202. a. A final त् t before an initial palatal mute is assimilated to it, becoming च् c before च् c or छ् ch, and ज् j before ज् j (झ् jh does not occur).

Thus, uc carati, etac chattram, vidyuj jāyate; yātayájjana, vidyujjihva, bṛhácchandas, saccarita.

b. A final न् n is assimilated before ज् j, becoming ञ् ñ.

c. All the grammarians, of every period, require this assimilation of n ot j; but it is more often neglected, or only occasionally made, in the manuscripts.

d. For n before a surd palatal, see below, 208.

203. Before the palatal sibilant श् ç, both त् t and न् n are assimilated, becoming respectively च् c and ञ् ñ; and then the following श् ç may be, and in practice almost always is, converted to छ् ch.

Thus, vedavic chūraḥ (-vit çū-), tac chrutvā, hṛcchaya (hṛt + çaya); bṛhañ cheṣaḥ or çeṣaḥ, svapañ chete or çete.

a. Some authorities regard the conversion of ç to ch after t or n as everywhere obligatory, others as only optional; some except, peremptorily or optionally, a ç followed by a mute.
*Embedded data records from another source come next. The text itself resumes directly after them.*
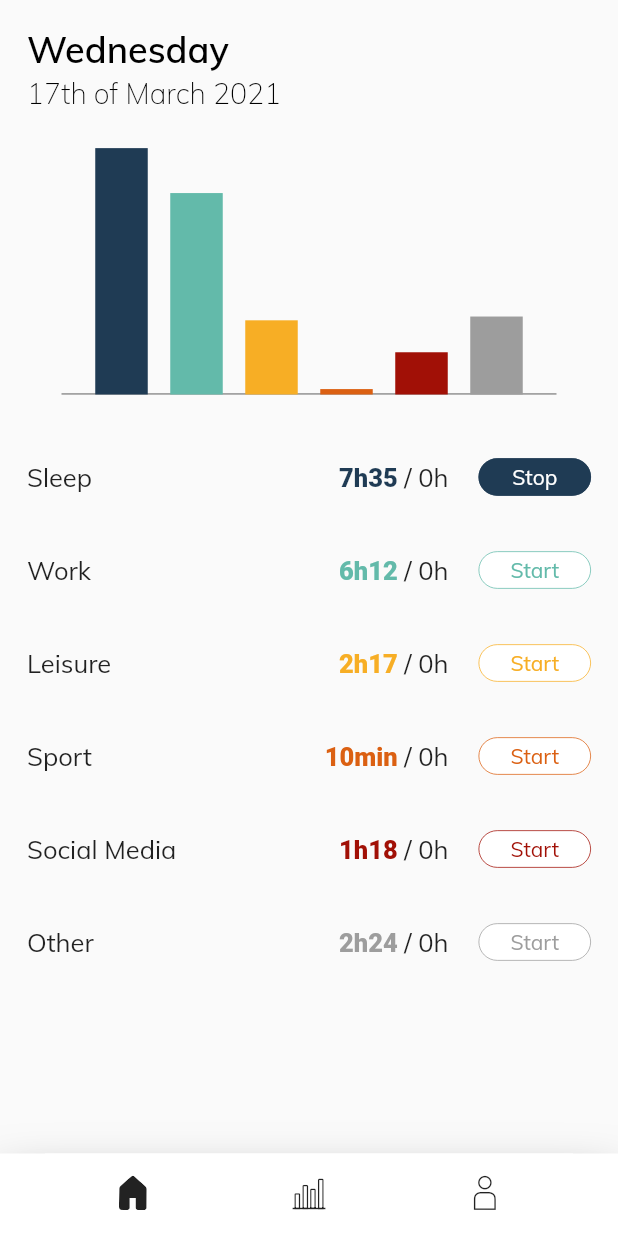
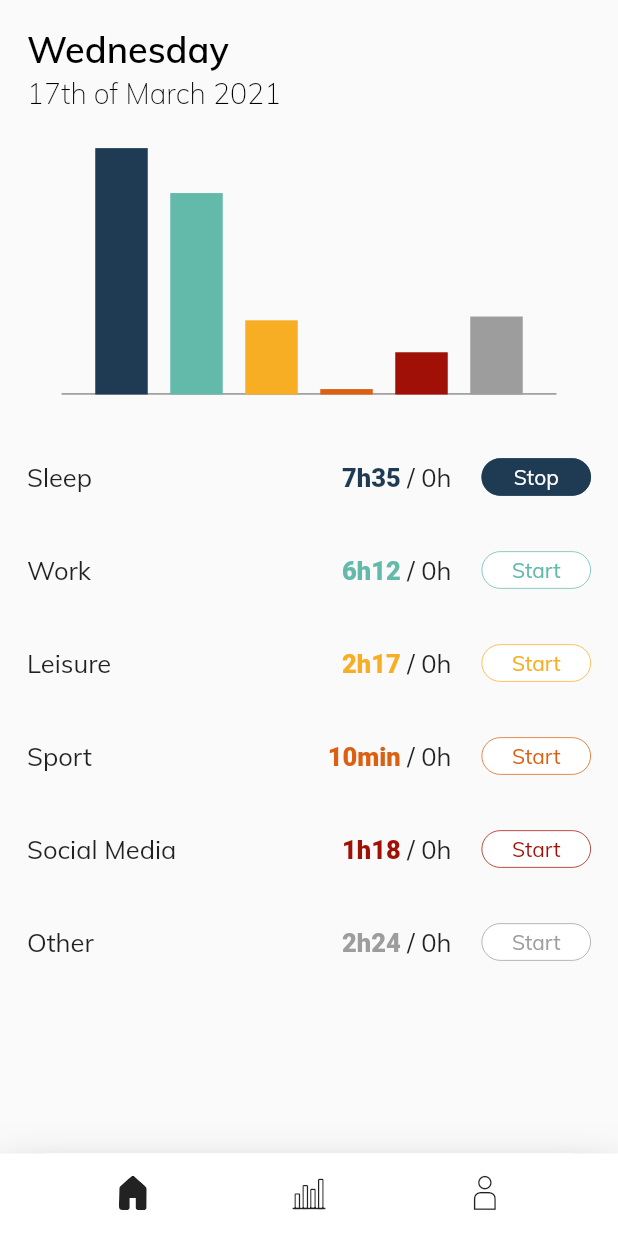
Before and after one commit to lucasepple/time_clerk_app, a Flutter app: the screen it shows after launch, after a tap on "Start", on a phone screen of 412 x 824 dp. Run offline on Flutter 3.47's test engine with Material 2 defaults, Android fonts, the phone set to English and light mode, and no system bars; our stand-ins replace carousel_slider, dots_indicator; missing offline and left inert: cron.

```diff
--- a/lib/helpers/string_converter.dart
+++ b/lib/helpers/string_converter.dart
@@ -1,7 +1,7 @@
 // import 'package:time_clerk_app/models/activity.dart';
 
 class StringConverter {
-  static String timeString(int time) {
+  static String timeString(int? time) {
     String timeString;
     if (time != null && time != 0) {
       final int hours = time ~/ 60;
--- a/lib/main.dart
+++ b/lib/main.dart
@@ -3,9 +3,6 @@ import 'package:provider/provider.dart';
 
 import 'package:time_clerk_app/providers/time_limits.dart';
 import 'package:time_clerk_app/screens/tab_screen.dart';
-import 'package:time_clerk_app/screens/stats_screen.dart';
-import 'package:time_clerk_app/screens/overview_screen.dart';
-import 'package:time_clerk_app/screens/profile_screen.dart';
 
 void main() => runApp(TimeClerk());
 
--- a/lib/models/time_tracker.dart
+++ b/lib/models/time_tracker.dart
@@ -6,9 +6,9 @@ import 'package:intl/intl.dart';
 import 'package:time_clerk_app/models/activity.dart';
 
 class TimeTracker {
-  int currentYear;
-  String currentMonth;
-  int currentDay;
+  int? currentYear;
+  String? currentMonth;
+  int? currentDay;
   var currentActivity = Activity.other;
 
   // cutom values for testing
@@ -39,9 +39,9 @@ class TimeTracker {
     Activity.socialMedia: Stopwatch(),
     Activity.other: Stopwatch(),
   };
-  Timer timer;
+  Timer? timer;
   // initted for dev
-  Map<Activity, Map<int, Map<String, Map<int, int>>>> _storedData = {
+  Map<Activity, Map<int?, Map<String?, Map<int?, int?>>>> _storedData = {
     Activity.sleep: {
       2021: {
         'January': {
@@ -123,7 +123,7 @@ class TimeTracker {
     return {..._trackedTime};
   }
 
-  Map<Activity, Map<int, Map<String, Map<int, int>>>> get storedData {
+  Map<Activity, Map<int?, Map<String?, Map<int?, int?>>>> get storedData {
     return {..._storedData};
   }
 
@@ -155,14 +155,14 @@ class TimeTracker {
   }
 
 // combine with yearly Avg
-  double monthlyAvg(int year, String month, Activity activity) {
+  double monthlyAvg(int year, String? month, Activity? activity) {
     double avg = 0;
     int totalTime = 0;
     int amount = 0;
-    if (TimeTracker().storedData[activity][year] != null) {
-      _storedData[activity][year][month].forEach(
+    if (TimeTracker().storedData[activity!]![year] != null) {
+      _storedData[activity]![year]![month]!.forEach(
         (day, minutes) {
-          totalTime += minutes;
+          totalTime += minutes!;
           amount++;
         },
       );
@@ -178,12 +178,12 @@ class TimeTracker {
     double avg = 0;
     int totalTime = 0;
     int amount = 0;
-    if (TimeTracker().storedData[activity][year] != null) {
-      _storedData[activity][year].forEach(
+    if (TimeTracker().storedData[activity]![year] != null) {
+      _storedData[activity]![year]!.forEach(
         (month, daysMap) {
           daysMap.forEach(
             (day, minutes) {
-              totalTime += minutes;
+              totalTime += minutes!;
               amount++;
             },
           );
@@ -197,7 +197,7 @@ class TimeTracker {
   }
 
   void setTimeLimit(String day, Activity activity, int minutes) {
-    _timeLimits[day].update(
+    _timeLimits[day]!.update(
       activity,
       (int _) => minutes,
       ifAbsent: () => minutes,
@@ -217,13 +217,13 @@ class TimeTracker {
 
   Future<void> saveCurrentData() async {
     for (Activity activity in Activity.values) {
-      if (!_storedData[activity].containsKey(currentYear)) {
-        _storedData[activity][currentYear] = {};
+      if (!_storedData[activity]!.containsKey(currentYear)) {
+        _storedData[activity]![currentYear] = {};
       }
-      if (!_storedData[activity][currentYear].containsKey(currentMonth)) {
-        _storedData[activity][currentYear][currentMonth] = {};
+      if (!_storedData[activity]![currentYear]!.containsKey(currentMonth)) {
+        _storedData[activity]![currentYear]![currentMonth] = {};
       }
-      _storedData[activity][currentYear][currentMonth][currentDay] =
+      _storedData[activity]![currentYear]![currentMonth]![currentDay] =
           _trackedTime[activity];
     }
   }
@@ -276,14 +276,14 @@ class TimeTracker {
   void changeCurentActivity(Activity activity) {
     if (currentActivity == Activity.socialMedia ||
         currentActivity == Activity.sport) {
-      stopwatches[Activity.leisure].stop();
+      stopwatches[Activity.leisure]!.stop();
     }
-    stopwatches[currentActivity].stop();
+    stopwatches[currentActivity]!.stop();
 
     if (activity == Activity.socialMedia || activity == Activity.sport) {
-      startStopwatch(stopwatches[Activity.leisure]);
+      startStopwatch(stopwatches[Activity.leisure]!);
     }
-    startStopwatch(stopwatches[activity]);
+    startStopwatch(stopwatches[activity]!);
 
     currentActivity = activity;
   }
--- a/lib/providers/time_limits.dart
+++ b/lib/providers/time_limits.dart
@@ -30,7 +30,7 @@ class TimeLimits with ChangeNotifier {
   }
 
   void setTimeLimit(String day, Activity activity, int minutes) {
-    _limits[day].update(
+    _limits[day]!.update(
       activity,
       (int _) => minutes,
       ifAbsent: () => minutes,
--- a/lib/screens/tab_screen.dart
+++ b/lib/screens/tab_screen.dart
@@ -62,7 +62,7 @@ class _TabScreenState extends State<TabScreen> {
                             ],
                             labelStyle: Theme.of(context)
                                 .textTheme
-                                .bodyText1
+                                .bodyText1!
                                 .copyWith(fontWeight: FontWeight.w600),
                             unselectedLabelStyle:
                                 Theme.of(context).textTheme.bodyText1,
--- a/lib/widgets/overview_chart.dart
+++ b/lib/widgets/overview_chart.dart
@@ -16,8 +16,8 @@ class OverviewChart extends StatelessWidget {
   double heightFactor() {
     List<int> times = [];
     for (Activity activity in Activity.values) {
-      times.add(trackedTime[activity]);
-      times.add(timeLimits[currentWeekday][activity]);
+      times.add(trackedTime[activity]!);
+      times.add(timeLimits[currentWeekday]![activity]!);
     }
     final int maxMinutes = times.reduce(max);
     final double factor = (chartHeight - 0.75) / maxMinutes;
@@ -37,13 +37,14 @@ class OverviewChart extends StatelessWidget {
             alignment: Alignment.bottomCenter,
             children: <Widget>[
               Container(
-                height: heightFactor() * trackedTime[activity].toDouble(),
+                height: heightFactor() * trackedTime[activity]!.toDouble(),
                 width: 35,
                 color: ActivityProperties.colors[activity],
               ),
-              if (timeLimits[currentWeekday][activity] != 0)
+              if (timeLimits[currentWeekday]![activity] != 0)
                 Positioned(
-                  bottom: heightFactor() * timeLimits[currentWeekday][activity],
+                  bottom:
+                      heightFactor() * timeLimits[currentWeekday]![activity]!,
                   child: Row(
                     children: <Widget>[
                       Container(
@@ -55,9 +56,9 @@ class OverviewChart extends StatelessWidget {
                         width: 35,
                         height: 0.75,
                         color: heightFactor() *
-                                    timeLimits[currentWeekday][activity] >=
+                                    timeLimits[currentWeekday]![activity]! >=
                                 (heightFactor() *
-                                        trackedTime[activity].toDouble() -
+                                        trackedTime[activity]!.toDouble() -
                                     0.75)
                             ? ActivityProperties.colors[activity]
                             : Colors.white,
--- a/lib/widgets/overview_list.dart
+++ b/lib/widgets/overview_list.dart
@@ -25,7 +25,7 @@ class OverviewList extends StatelessWidget {
             children: [
               Expanded(
                 child: Text(
-                  ActivityProperties.strings[activity],
+                  ActivityProperties.strings[activity]!,
                   style: Theme.of(context).textTheme.bodyText1,
                 ),
               ),
@@ -37,8 +37,8 @@ class OverviewList extends StatelessWidget {
                       text: StringConverter.timeString(trackedTime[activity]),
                       style: TextStyle(
                         color: ActivityProperties.colors[activity],
-                        fontWeight: (trackedTime[activity] >
-                                timeLimits[currentWeekday][activity])
+                        fontWeight: (trackedTime[activity]! >
+                                timeLimits[currentWeekday]![activity]!)
                             ? FontWeight.w800
                             : FontWeight.normal,
                       ),
@@ -48,7 +48,7 @@ class OverviewList extends StatelessWidget {
                     ),
                     TextSpan(
                       text: StringConverter.timeString(
-                          timeLimits[currentWeekday][activity]),
+                          timeLimits[currentWeekday]![activity]),
                     ),
                   ],
                 ),
--- a/lib/widgets/settings_slider.dart
+++ b/lib/widgets/settings_slider.dart
@@ -42,7 +42,7 @@ class _SettingsSliderState extends State<SettingsSlider> {
   Widget build(BuildContext context) {
     double _currentSliderValue;
     final timeLimits = Provider.of<TimeLimits>(context, listen: false);
-    final currentLimit = timeLimits.limits[widget.selectedDay][widget.activity];
+    final currentLimit = timeLimits.limits[widget.selectedDay]![widget.activity];
 
     if (currentLimit == null) {
       _currentSliderValue = 0;
@@ -78,9 +78,9 @@ class _SettingsSliderState extends State<SettingsSlider> {
 
 class CustomTrackShape extends RectangularSliderTrackShape {
   Rect getPreferredRect({
-    @required RenderBox parentBox,
+    required RenderBox parentBox,
     Offset offset = Offset.zero,
-    @required SliderThemeData sliderTheme,
+    required SliderThemeData sliderTheme,
     bool isEnabled = false,
     bool isDiscrete = false,
   }) {
--- a/lib/widgets/tracking_button.dart
+++ b/lib/widgets/tracking_button.dart
@@ -1,6 +1,6 @@
 import 'package:flutter/material.dart';
 
-import 'package:time_clerk_app/models/time_tracker.dart';
+// import 'package:time_clerk_app/models/time_tracker.dart';
 import 'package:time_clerk_app/models/activity.dart';
 
 class TrackingButton extends StatefulWidget {
@@ -17,28 +17,31 @@ class _TrackingButtonState extends State<TrackingButton> {
 
   @override
   Widget build(BuildContext context) {
-    return RaisedButton(
+    return Container(
+      height: 25,
+      width: 73,
+      child: OutlinedButton(
         child: _start ? const Text('Start') : const Text('Stop'),
-      disabledElevation: null,
-      elevation: 0,
-      hoverElevation: 0,
-      focusElevation: 0,
-      highlightElevation: 0,
-      color: _start ? Colors.white : ActivityProperties.colors[widget.activity],
-      textColor:
-          _start ? ActivityProperties.colors[widget.activity] : Colors.white,
-      shape: RoundedRectangleBorder(
-        borderRadius: BorderRadius.circular(18),
+        style: OutlinedButton.styleFrom(
+          backgroundColor: _start
+              ? Colors.white
+              : ActivityProperties.colors[widget.activity],
+          primary: _start
+              ? ActivityProperties.colors[widget.activity]
+              : Colors.white,
+          shape: StadiumBorder(),
           side: BorderSide(
-          color: ActivityProperties.colors[widget.activity],
+            color: ActivityProperties.colors[widget.activity]!,
             width: 0.5,
           ),
+          elevation: 0,
         ),
         onPressed: () {
           setState(() {
             _start = !_start;
           });
         },
+      ),
     );
   }
 }
```
Also changed, not shown: lib/screens/profile_screen.dart (+4 -4 lines), lib/widgets/picker.dart (+10 -10 lines), lib/widgets/profile_list_tile.dart (+4 -4 lines), lib/widgets/stats_tile.dart (+12 -12 lines), pubspec.yaml (+7 -7 lines), pubspec.lock, 1 other file. Lines whose indentation alone changed are shown as unchanged.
And some require the same conversion after every mute save m, reading also vípāṭ chutudrī́, ā́naṭ chúci, anuṣṭup chāradī, çuk chuci. The manuscripts generally write ch, instead of cch, as result of the combination of t and ç.

b. In the MS., t and ç are anomalously combined into ñ ç: e.g. táñ çatám, etāvañçás.